Review: Personal Shopper (2016)
Personal Shopper (2016, dir. Olivier Assayas)
This ended up being more compelling than I expected. It was simple and genuine, and just scary enough. Considering how Kristen Stewart spends much of her time in transit, tired of living in Paris, and consuming media on her phone, this had momentum and felt natural.
The film centers around “outsider” characters who believe in spiritualism, and it doesn’t give their fringe beliefs a second thought. Many movies don’t approach these kinds of people with respect. And then they, without subtlety, use spiritual-esque or occult-esque ideas to move their story along (cheaply). I was relieved that this film depicted horror in a slightly more articulate way.
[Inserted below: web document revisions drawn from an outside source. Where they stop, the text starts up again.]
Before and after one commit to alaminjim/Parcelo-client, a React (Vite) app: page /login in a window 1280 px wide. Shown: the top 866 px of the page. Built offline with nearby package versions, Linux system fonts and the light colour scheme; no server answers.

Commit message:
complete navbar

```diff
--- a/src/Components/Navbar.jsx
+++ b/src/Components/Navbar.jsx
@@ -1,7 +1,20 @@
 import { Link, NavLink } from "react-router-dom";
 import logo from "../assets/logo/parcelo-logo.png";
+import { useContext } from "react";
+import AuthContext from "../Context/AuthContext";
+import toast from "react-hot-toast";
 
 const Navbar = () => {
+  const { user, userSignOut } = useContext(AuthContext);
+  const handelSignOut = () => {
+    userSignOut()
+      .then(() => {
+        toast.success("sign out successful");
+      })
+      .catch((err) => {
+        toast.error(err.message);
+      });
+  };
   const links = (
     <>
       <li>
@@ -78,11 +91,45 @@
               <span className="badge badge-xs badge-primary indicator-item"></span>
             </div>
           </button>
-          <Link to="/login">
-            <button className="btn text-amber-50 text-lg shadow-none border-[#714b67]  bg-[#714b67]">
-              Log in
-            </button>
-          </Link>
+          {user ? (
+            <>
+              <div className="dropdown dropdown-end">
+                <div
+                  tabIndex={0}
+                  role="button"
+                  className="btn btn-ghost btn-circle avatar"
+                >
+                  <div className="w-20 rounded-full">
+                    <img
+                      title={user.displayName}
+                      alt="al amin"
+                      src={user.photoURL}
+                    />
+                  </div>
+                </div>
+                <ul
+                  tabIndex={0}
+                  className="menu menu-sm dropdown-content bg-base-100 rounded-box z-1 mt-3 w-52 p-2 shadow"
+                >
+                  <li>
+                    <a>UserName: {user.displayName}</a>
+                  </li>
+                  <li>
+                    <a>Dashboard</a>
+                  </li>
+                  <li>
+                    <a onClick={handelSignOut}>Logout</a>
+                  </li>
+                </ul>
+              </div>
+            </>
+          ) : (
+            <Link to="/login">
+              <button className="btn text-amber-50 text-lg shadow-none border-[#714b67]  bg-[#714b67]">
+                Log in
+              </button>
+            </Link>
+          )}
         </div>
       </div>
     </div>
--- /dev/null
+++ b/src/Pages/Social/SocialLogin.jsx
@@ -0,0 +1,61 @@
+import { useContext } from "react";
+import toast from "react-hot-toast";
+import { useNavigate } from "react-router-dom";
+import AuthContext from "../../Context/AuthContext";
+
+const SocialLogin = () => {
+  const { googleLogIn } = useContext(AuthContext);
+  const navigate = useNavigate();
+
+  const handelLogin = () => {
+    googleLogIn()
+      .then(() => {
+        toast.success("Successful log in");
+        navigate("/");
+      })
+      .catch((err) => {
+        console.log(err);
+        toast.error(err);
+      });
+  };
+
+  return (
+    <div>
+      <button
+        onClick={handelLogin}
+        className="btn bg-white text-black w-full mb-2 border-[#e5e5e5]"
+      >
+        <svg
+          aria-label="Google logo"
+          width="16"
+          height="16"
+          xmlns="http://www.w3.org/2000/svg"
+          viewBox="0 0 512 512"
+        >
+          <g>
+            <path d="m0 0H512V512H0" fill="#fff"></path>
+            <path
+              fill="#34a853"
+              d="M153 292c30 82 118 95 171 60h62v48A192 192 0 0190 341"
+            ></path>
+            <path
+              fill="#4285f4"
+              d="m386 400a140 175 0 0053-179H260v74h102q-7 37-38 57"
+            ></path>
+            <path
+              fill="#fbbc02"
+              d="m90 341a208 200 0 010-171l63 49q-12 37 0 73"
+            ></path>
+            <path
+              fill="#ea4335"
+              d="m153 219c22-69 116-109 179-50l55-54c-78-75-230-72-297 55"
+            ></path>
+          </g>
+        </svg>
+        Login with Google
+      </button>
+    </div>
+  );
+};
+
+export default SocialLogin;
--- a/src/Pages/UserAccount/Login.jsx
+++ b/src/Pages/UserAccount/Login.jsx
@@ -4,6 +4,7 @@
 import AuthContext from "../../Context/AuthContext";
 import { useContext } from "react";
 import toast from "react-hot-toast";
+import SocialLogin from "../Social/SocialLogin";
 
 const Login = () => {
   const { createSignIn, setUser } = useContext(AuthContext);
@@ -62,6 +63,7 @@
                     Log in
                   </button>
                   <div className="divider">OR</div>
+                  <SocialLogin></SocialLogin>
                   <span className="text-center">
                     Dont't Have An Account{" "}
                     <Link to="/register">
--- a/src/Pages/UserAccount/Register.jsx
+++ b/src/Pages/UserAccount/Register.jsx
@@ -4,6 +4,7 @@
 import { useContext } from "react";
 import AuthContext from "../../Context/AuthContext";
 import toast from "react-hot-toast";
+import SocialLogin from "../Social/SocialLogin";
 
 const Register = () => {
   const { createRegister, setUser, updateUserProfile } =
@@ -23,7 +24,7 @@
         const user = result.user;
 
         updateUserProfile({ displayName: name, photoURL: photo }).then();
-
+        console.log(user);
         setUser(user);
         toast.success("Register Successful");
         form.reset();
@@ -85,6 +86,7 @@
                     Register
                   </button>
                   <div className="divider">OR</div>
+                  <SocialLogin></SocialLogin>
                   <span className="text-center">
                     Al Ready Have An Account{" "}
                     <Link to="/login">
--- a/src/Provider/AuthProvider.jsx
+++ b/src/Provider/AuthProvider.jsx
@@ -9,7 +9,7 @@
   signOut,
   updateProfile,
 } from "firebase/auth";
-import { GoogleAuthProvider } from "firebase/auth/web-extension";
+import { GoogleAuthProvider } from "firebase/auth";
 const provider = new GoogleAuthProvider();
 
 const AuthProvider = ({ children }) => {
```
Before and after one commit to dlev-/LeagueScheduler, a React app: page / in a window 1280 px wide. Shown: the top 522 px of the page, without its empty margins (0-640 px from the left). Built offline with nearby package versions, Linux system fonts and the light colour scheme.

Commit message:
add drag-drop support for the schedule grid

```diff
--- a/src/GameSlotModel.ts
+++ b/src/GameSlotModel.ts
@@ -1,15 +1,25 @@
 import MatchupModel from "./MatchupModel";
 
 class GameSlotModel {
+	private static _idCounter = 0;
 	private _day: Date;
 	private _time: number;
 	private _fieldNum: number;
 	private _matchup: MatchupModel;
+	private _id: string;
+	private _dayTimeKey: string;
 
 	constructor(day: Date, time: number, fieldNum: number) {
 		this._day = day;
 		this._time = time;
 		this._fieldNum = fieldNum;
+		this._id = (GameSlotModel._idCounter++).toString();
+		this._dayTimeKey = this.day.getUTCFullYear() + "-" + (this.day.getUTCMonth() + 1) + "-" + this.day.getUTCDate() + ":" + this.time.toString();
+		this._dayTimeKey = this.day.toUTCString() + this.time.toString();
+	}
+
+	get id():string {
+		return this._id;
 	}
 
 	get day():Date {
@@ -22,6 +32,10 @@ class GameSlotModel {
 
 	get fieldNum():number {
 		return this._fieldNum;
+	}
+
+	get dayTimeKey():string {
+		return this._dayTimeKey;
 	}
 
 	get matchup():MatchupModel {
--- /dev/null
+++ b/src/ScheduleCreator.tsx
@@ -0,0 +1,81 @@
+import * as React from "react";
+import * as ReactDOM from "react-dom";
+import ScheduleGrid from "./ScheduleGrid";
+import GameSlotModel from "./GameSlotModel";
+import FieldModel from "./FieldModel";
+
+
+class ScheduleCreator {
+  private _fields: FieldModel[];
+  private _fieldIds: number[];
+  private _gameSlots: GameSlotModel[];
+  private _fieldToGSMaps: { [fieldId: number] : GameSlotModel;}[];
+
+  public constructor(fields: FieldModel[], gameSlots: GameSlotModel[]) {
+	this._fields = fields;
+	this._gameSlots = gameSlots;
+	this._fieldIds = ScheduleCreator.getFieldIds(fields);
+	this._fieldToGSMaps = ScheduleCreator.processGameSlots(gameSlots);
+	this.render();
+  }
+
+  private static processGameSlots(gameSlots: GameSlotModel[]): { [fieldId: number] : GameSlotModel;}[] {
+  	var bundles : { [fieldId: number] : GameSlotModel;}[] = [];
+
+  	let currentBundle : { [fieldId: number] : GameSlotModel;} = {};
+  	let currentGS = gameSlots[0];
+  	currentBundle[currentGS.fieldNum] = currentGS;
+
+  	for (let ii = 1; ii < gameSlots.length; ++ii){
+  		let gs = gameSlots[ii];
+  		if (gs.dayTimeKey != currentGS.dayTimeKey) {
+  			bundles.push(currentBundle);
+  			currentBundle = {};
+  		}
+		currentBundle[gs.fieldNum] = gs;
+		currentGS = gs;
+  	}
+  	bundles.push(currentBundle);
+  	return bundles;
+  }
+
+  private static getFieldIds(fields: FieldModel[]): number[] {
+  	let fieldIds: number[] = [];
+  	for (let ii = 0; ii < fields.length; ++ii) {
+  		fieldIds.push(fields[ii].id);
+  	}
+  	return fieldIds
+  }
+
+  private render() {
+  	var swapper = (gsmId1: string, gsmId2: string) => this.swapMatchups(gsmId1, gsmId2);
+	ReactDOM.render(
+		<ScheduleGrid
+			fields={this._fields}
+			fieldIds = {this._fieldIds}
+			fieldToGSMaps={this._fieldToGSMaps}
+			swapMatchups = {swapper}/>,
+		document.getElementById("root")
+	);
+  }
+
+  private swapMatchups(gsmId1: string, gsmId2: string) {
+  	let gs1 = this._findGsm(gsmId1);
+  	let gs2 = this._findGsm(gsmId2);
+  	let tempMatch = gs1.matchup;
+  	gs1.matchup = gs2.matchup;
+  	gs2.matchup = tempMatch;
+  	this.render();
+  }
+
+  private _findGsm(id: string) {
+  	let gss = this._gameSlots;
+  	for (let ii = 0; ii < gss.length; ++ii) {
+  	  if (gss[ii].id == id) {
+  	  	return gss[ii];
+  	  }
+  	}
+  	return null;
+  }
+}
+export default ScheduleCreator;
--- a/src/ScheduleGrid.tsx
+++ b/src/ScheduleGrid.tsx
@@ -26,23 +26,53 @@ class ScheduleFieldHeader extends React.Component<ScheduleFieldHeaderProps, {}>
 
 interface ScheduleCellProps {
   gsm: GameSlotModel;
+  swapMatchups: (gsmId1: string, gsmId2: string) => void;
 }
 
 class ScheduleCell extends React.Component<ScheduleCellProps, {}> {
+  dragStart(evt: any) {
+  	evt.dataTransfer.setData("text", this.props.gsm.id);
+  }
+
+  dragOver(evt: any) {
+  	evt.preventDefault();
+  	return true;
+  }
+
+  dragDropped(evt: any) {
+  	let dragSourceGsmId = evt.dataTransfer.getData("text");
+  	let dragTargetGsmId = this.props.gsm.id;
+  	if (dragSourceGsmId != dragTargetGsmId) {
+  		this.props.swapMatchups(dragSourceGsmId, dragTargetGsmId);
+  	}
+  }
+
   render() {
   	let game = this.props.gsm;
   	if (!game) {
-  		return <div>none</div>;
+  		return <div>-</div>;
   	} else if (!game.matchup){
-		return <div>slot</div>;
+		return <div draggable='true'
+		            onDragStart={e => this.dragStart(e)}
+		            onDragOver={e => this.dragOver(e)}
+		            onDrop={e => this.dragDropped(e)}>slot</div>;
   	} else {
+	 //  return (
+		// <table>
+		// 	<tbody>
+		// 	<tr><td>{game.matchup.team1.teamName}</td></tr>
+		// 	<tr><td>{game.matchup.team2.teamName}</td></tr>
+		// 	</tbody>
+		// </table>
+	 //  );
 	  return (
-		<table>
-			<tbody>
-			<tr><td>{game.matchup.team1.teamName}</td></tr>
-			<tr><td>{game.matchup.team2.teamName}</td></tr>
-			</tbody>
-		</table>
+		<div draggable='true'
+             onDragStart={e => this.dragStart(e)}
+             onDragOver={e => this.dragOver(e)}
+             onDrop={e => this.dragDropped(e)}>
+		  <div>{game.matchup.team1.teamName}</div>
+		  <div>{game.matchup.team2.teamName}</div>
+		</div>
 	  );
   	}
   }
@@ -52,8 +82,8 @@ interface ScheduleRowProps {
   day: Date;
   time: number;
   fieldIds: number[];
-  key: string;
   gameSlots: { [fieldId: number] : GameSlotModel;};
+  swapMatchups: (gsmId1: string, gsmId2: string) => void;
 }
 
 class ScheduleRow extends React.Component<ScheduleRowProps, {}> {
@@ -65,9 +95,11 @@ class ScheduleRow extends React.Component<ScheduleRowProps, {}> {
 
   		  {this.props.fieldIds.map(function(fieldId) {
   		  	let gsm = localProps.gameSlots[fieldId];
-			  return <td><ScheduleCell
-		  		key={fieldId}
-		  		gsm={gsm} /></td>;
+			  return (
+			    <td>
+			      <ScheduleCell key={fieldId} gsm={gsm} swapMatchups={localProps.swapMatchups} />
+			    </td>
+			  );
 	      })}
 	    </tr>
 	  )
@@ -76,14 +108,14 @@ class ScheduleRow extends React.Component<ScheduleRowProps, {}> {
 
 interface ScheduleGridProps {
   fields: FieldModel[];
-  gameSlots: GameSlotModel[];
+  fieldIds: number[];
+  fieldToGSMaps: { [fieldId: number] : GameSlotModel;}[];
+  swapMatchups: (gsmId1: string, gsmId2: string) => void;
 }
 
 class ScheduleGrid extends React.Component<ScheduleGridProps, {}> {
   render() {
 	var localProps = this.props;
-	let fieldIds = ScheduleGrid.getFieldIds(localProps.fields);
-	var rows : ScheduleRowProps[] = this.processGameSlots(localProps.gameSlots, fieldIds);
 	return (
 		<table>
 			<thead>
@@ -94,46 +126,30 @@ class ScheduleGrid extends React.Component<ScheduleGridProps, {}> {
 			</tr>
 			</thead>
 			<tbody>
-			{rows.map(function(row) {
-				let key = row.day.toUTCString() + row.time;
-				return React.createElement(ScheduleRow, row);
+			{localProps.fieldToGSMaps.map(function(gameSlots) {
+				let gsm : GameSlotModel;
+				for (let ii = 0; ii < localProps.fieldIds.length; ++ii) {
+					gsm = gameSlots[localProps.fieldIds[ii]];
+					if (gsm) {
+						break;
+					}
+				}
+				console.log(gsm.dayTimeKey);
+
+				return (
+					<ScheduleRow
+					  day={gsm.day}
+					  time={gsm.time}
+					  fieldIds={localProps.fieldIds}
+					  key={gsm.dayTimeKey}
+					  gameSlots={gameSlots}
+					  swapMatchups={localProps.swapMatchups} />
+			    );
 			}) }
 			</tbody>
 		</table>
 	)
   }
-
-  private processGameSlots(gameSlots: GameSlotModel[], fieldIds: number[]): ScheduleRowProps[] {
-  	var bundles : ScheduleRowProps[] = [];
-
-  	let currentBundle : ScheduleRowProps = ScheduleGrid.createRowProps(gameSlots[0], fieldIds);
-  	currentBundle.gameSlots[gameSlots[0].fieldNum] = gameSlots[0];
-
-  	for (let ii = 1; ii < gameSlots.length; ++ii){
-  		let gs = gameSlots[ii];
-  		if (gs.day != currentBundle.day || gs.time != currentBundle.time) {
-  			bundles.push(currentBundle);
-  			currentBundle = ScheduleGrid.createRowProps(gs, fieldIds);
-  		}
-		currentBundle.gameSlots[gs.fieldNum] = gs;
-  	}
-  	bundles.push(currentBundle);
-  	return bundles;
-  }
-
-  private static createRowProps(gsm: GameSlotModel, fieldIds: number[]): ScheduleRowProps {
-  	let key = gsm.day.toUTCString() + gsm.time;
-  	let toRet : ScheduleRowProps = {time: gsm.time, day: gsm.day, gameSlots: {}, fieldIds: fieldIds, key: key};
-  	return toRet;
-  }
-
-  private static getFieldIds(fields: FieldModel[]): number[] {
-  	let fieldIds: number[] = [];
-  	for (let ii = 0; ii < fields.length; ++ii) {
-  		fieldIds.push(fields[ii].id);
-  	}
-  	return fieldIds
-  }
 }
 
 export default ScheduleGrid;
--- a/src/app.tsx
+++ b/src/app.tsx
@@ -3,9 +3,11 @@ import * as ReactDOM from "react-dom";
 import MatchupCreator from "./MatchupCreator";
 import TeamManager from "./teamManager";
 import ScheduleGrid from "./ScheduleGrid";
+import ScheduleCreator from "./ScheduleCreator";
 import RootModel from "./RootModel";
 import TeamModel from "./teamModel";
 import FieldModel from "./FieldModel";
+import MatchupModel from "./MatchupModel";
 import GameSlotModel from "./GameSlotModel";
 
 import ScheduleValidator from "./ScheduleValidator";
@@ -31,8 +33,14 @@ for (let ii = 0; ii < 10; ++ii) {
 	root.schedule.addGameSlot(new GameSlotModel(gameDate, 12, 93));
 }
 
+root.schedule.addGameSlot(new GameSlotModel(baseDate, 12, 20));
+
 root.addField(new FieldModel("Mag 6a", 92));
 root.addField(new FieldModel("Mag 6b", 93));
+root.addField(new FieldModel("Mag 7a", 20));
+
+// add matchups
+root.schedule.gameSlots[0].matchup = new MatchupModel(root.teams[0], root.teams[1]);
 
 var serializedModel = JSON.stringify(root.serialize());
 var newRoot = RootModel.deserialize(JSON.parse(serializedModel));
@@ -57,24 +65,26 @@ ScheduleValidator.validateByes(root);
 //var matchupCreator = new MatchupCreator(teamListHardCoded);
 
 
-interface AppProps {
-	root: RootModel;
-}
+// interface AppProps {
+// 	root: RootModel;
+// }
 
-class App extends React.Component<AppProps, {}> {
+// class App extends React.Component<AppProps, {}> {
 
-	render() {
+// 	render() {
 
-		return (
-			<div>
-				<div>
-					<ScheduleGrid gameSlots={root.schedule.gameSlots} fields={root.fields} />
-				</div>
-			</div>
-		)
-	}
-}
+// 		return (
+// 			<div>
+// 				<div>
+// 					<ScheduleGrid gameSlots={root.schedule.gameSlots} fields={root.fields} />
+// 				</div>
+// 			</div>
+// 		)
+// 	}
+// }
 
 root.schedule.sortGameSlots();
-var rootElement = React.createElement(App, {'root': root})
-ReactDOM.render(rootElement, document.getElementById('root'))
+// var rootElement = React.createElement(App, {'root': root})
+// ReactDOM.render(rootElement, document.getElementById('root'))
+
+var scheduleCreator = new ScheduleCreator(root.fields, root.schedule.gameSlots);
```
At a few points, it takes small detours into the history of famous, real-life theosophists and spiritualists, with no gaudy spectacle attached. These histories are used to report exposition that makes sense of our characters’s worldviews. But even this is handled intelligently. I like it when exposition treats me like I’m intelligent.